Suicide is a major public health concern in the United States. In 2015, more than 5,900 youths between the ages of 10 and 24 died by suicide according to the Centers for Disease Control and Prevention (CDC). Even more common than death by suicide are suicide attempts and suicidal thoughts. Early detection is a critical prevention strategy, according to Dr. Lisa M. Horowitz, Ph.D., M.P.H., an NIMH IRP clinician and researcher who led the development of the toolkit. Emergency departments, inpatient medical/surgical unit, and outpatient primary care and specialty clinics offer a promising opportunity for suicide screening and intervention.

Full story at nimh.nih.gov

Suicidal thoughts rapidly reduced with ketamine, finds study

Ketamine was significantly more effective than a commonly used sedative in reducing suicidal thoughts in depressed patients, according to researchers at Columbia University Medical Center (CUMC). They also found that ketamine’s anti-suicidal effects occurred within hours after its administration.

The findings were published online last week in the American Journal of Psychiatry.

According to the Centers for Disease Control and Prevention, suicide rates in the U.S. increased by 26.5 percent between 1999 and 2015.

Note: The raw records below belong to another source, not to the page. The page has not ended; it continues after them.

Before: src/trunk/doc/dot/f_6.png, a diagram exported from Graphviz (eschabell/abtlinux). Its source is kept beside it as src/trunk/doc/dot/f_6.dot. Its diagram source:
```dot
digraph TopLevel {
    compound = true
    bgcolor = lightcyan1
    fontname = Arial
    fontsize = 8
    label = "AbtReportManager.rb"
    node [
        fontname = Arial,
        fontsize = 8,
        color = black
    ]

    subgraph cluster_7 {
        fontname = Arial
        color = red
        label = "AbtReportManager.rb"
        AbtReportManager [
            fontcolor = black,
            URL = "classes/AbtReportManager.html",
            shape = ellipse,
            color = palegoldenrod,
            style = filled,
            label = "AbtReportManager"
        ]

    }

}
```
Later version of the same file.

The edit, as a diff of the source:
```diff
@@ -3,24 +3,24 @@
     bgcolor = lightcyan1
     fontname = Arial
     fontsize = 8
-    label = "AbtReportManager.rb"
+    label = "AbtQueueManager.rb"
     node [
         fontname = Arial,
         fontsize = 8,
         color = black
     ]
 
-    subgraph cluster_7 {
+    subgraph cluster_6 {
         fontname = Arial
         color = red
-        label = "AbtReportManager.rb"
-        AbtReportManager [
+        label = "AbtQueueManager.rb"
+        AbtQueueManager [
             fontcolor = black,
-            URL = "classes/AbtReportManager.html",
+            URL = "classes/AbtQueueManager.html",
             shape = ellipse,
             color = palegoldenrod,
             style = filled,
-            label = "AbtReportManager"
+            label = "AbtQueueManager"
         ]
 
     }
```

“There is a critical window in which depressed patients who are suicidal need rapid relief to prevent self-harm,” said Michael Grunebaum, MD, a research psychiatrist at CUMC, who led the study. “Currently available antidepressants can be effective in reducing suicidal thoughts in patients with depression, but they can take weeks to have an effect. Suicidal, depressed patients need treatments that are rapidly effective in reducing suicidal thoughts when they are at highest risk. Currently, there is no such treatment for rapid relief of suicidal thoughts in depressed patients.”

Full story at Science Daily